=== YOUR TASK ===
Go through the records below and copy out every line holding "found".

=== THE RECORDS ===
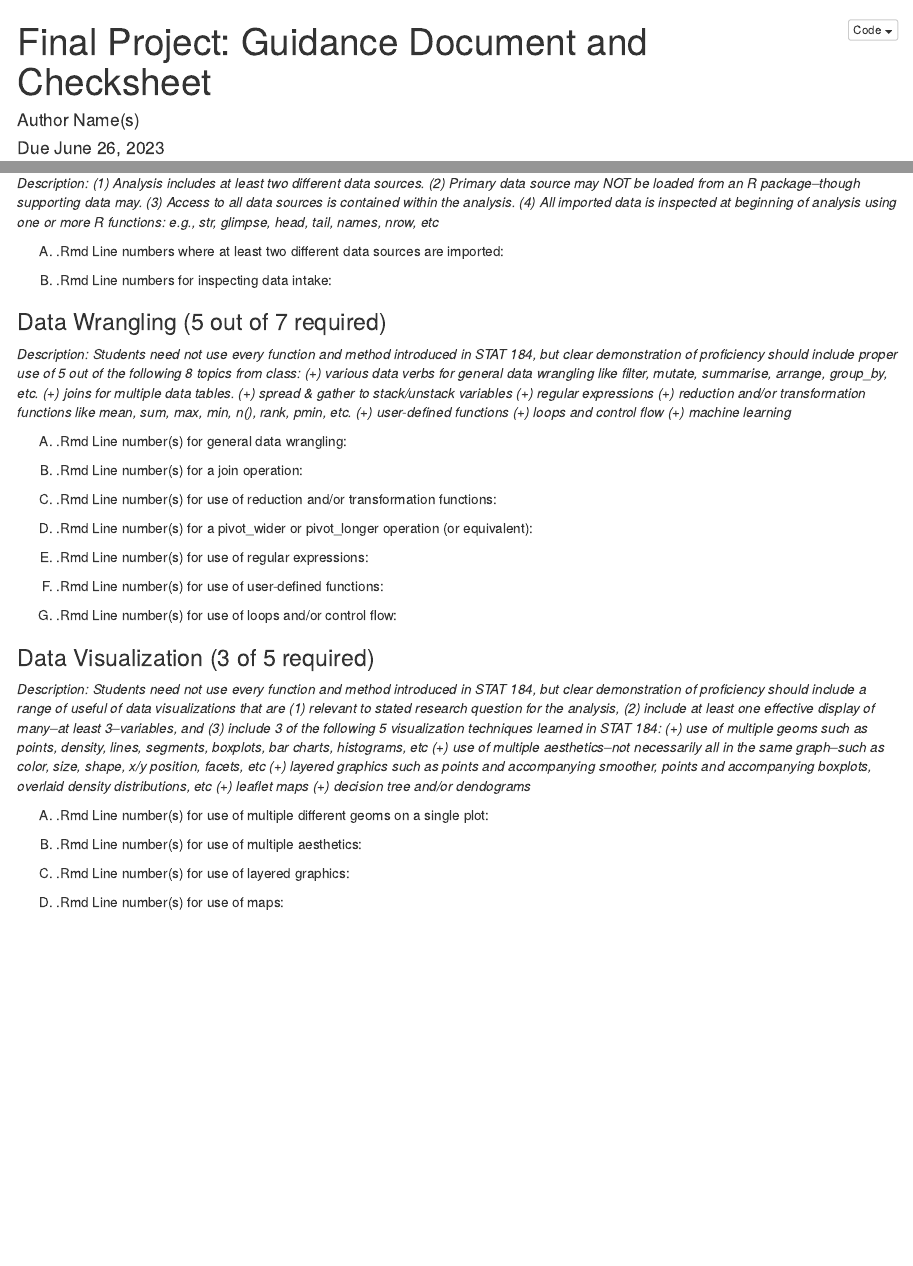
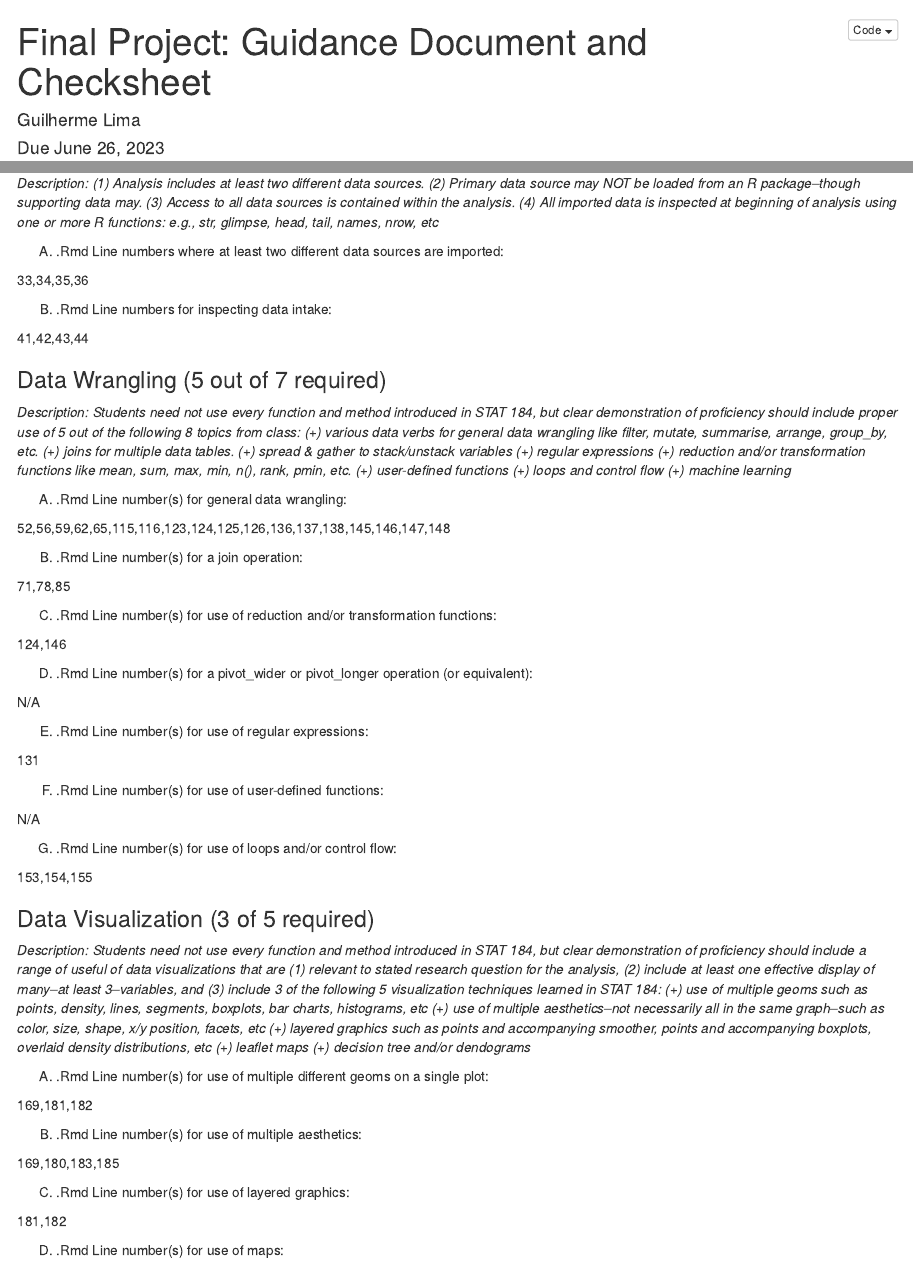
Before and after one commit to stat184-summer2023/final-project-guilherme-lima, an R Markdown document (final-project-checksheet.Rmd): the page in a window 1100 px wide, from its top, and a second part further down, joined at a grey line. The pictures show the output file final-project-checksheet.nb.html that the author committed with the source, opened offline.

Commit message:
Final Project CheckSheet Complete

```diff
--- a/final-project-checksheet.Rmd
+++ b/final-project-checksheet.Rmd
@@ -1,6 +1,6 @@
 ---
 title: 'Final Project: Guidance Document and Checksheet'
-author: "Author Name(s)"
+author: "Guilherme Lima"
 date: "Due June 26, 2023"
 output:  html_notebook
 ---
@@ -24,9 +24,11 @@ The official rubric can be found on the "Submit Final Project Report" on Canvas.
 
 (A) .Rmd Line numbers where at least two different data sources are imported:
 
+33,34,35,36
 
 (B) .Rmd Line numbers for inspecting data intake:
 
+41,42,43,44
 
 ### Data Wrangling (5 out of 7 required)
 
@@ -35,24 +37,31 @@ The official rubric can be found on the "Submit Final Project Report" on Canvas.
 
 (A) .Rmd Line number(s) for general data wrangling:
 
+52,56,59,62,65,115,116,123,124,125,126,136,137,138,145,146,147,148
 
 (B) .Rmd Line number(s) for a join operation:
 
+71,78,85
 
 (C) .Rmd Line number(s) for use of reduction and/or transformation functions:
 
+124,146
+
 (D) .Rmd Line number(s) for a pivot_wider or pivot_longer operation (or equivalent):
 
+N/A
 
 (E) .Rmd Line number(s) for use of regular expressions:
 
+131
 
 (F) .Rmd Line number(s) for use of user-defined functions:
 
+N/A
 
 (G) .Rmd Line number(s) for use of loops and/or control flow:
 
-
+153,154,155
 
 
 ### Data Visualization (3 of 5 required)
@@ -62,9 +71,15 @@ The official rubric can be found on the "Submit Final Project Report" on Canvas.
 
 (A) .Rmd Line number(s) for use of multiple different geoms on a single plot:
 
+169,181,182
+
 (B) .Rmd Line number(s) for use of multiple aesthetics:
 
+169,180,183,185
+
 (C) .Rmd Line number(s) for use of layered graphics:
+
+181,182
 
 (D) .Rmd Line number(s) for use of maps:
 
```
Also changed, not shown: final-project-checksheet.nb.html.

=== EXERCISE SOLUTION ===
@@ -24,9 +24,11 @@ The official rubric can be found on the "Submit Final Project Report" on Canvas.
@@ -35,24 +37,31 @@ The official rubric can be found on the "Submit Final Project Report" on Canvas.
@@ -62,9 +71,15 @@ The official rubric can be found on the "Submit Final Project Report" on Canvas.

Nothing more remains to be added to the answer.